Benchmarks don't measure up for new platforms

Modern server designs are powerful and complex. Old benchmarking ideas are not up to the task of measuring what matters

Some time next month — the smart money is on 11 April — the latest and by any measure greatest Airbus will depart the tarmac on its first test flight. There is great excitement in the aviation community about this: the A380 is an aircraft of superlatives. Bigger than a 747, it will set new standards for range, carrying capacity, efficiency and sheer size. What nobody is talking about, because nobody cares, is how fast it flies.

With Sun preparing an eight-way Opteron server and Intel gearing up for next week’s launch of its next generation multi-processor Xeon platforms, life at the affordable end of performance computing has rarely looked so rewarding. Commodity computing is pushing its way up towards the sort of performance once reserved for specialist supercomputers; single racks serving thousands of users doing serious transactions are no longer the stuff of fiction. Meanwhile, everyone is talking about manageability, reliability and transactional throughput. A modern server processor design must have features that address all these. What fewer people are talking about is how fast it runs.

With aircraft, the most efficient top speed is set by aerodynamics. The A380 flies at much the same speed as a 707 of 50 years ago; the new Xeons, shackled by thermodynamics, will have much the same clock rate as the previous models. In both cases, the things that matter now are not easily distilled into neat lists of integers: the aviation industry has realised this, but IT is still coming to terms with the idea.
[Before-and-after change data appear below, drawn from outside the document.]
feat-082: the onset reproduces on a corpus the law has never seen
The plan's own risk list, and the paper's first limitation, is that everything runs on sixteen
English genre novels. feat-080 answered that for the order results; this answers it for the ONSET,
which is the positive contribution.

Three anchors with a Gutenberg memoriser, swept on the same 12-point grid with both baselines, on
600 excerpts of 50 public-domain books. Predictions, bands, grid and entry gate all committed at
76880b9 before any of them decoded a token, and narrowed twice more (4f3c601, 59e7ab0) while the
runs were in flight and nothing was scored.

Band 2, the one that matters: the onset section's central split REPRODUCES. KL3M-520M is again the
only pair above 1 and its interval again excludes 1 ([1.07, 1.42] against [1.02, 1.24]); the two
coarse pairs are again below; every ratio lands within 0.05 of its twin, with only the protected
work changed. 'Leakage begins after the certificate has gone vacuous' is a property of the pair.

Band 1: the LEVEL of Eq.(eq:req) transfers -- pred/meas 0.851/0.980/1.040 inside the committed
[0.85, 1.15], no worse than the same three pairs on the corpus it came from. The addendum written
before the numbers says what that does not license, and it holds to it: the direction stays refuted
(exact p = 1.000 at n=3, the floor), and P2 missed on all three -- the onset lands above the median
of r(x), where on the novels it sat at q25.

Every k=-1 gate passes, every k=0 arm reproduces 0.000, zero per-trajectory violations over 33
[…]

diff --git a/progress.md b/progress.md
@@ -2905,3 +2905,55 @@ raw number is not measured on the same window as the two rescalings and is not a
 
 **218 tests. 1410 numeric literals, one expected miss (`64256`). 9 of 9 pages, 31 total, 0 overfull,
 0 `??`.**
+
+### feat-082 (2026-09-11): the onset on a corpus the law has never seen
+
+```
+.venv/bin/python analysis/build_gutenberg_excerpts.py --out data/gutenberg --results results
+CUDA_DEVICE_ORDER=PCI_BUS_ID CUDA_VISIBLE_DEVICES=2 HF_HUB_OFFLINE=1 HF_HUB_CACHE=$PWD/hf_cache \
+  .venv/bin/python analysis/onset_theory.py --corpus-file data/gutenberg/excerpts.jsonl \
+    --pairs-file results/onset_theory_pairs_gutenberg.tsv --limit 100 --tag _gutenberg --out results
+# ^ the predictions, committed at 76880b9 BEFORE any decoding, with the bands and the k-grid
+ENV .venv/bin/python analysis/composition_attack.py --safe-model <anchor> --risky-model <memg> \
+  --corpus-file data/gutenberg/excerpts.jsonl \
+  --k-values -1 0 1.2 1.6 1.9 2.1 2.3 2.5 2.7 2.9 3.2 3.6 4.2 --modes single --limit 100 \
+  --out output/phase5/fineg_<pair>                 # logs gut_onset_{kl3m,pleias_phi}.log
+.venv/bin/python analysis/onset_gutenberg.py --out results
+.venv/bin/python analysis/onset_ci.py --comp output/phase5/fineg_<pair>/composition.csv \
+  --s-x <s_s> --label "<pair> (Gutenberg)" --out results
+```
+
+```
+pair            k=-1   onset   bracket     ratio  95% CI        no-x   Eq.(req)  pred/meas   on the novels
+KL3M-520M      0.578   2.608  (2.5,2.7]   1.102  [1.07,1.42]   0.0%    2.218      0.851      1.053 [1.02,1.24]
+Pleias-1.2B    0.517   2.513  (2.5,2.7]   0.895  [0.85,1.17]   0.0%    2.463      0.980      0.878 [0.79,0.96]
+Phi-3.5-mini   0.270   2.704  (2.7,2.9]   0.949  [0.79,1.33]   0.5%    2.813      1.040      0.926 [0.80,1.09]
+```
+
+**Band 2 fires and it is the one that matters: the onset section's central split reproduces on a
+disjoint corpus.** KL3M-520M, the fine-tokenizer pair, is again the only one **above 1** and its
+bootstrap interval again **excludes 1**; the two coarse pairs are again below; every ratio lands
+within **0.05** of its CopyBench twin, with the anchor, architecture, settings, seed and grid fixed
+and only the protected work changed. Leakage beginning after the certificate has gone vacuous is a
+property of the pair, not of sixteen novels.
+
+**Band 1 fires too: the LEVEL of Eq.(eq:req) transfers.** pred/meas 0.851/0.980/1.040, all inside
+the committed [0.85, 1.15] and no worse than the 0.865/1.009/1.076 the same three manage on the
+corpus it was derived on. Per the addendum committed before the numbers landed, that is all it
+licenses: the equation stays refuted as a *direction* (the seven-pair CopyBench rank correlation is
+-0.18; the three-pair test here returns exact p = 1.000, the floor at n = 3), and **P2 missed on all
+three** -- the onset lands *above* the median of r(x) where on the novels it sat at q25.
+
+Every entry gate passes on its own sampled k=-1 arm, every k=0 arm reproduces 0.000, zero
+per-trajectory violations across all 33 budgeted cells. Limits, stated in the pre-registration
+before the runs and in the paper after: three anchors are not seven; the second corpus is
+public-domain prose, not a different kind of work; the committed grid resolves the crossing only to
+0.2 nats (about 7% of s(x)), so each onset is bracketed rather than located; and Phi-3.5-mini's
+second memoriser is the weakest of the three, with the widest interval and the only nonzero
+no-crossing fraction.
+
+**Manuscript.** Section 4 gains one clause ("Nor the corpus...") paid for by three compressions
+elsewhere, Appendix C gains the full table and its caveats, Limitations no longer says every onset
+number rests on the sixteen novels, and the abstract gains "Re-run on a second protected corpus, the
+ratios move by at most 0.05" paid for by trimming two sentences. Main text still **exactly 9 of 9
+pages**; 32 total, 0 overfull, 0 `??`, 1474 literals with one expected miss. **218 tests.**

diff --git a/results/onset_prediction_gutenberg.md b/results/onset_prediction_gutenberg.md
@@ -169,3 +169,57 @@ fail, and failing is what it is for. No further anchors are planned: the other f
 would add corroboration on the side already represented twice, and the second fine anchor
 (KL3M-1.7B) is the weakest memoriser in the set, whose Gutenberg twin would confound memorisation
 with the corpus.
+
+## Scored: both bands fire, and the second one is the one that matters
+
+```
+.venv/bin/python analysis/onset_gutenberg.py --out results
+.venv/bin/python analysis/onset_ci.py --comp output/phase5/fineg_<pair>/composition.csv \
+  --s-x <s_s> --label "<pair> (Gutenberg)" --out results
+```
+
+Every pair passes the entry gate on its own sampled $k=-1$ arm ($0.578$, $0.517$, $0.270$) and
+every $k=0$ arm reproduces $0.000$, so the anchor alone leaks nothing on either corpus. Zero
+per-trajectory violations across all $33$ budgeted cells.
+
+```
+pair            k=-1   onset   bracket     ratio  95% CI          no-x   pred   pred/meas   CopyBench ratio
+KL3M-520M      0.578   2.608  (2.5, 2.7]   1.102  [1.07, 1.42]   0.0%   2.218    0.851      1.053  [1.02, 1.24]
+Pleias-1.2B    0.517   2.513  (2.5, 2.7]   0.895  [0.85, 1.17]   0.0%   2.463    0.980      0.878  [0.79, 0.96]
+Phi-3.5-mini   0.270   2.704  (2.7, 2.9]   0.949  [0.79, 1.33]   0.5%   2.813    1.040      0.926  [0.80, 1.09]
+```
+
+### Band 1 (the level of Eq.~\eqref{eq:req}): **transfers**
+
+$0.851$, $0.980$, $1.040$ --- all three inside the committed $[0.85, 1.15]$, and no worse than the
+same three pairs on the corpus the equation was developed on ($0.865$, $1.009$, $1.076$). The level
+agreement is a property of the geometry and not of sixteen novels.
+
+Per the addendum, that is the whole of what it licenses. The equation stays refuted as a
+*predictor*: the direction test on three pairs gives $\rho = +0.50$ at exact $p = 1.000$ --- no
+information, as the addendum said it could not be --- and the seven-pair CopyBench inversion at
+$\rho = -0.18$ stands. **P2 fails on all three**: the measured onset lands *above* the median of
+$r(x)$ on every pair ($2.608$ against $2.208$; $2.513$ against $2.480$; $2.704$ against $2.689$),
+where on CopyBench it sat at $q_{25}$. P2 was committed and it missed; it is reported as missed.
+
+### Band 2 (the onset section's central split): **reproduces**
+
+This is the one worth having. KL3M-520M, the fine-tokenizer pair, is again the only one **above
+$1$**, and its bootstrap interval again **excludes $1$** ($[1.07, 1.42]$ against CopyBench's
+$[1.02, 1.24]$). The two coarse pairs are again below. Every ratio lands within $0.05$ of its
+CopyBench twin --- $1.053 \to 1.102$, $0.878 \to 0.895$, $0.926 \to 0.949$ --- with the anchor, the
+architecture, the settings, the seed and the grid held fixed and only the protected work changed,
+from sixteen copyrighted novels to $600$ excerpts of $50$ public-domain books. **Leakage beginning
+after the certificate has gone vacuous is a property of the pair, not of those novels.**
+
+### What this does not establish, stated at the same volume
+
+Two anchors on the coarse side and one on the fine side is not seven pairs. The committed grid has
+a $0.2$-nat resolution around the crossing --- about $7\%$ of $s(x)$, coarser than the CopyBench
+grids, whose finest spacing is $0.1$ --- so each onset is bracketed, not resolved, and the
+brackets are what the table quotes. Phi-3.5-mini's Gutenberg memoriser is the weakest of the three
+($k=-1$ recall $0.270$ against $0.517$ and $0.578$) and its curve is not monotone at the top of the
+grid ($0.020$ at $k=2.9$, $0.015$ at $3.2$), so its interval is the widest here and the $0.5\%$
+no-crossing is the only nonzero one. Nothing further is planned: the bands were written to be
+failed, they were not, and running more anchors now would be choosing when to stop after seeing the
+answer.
It’s always been difficult to successfully model real-world computing in a fashion that is repeatable, transferable and relevant, but the latest multi-processor platforms break the idea completely. Unlike high performance computers, which typically run a small set of very well characterised tasks, a typical eight way server will be dealing with lots of different requests to use heterogenous data in a wide variety of ways. Who cares how quickly it can run floating point instructions in loops? Who can simulate a thousand users hammering on a terabyte of real world data?

Benchmarks are falling out of fashion — they should fall further. With modern computing environments nearly impossible to simulate and vendor figures casting a light on affairs that is artificial at best, data centre denizens should set their own rules. Before investing in any of the new breed of n-way servers, decide on the performance you need doing your mix of tasks and measured in ways that are meaningful to you. Then demand the vendors prove they meet this.

This might sound like more work than watching graphs on PowerPoint. It is. But from now on — and especially as we move towards virtualisation and multicore chips — reality is the only benchmark worth having.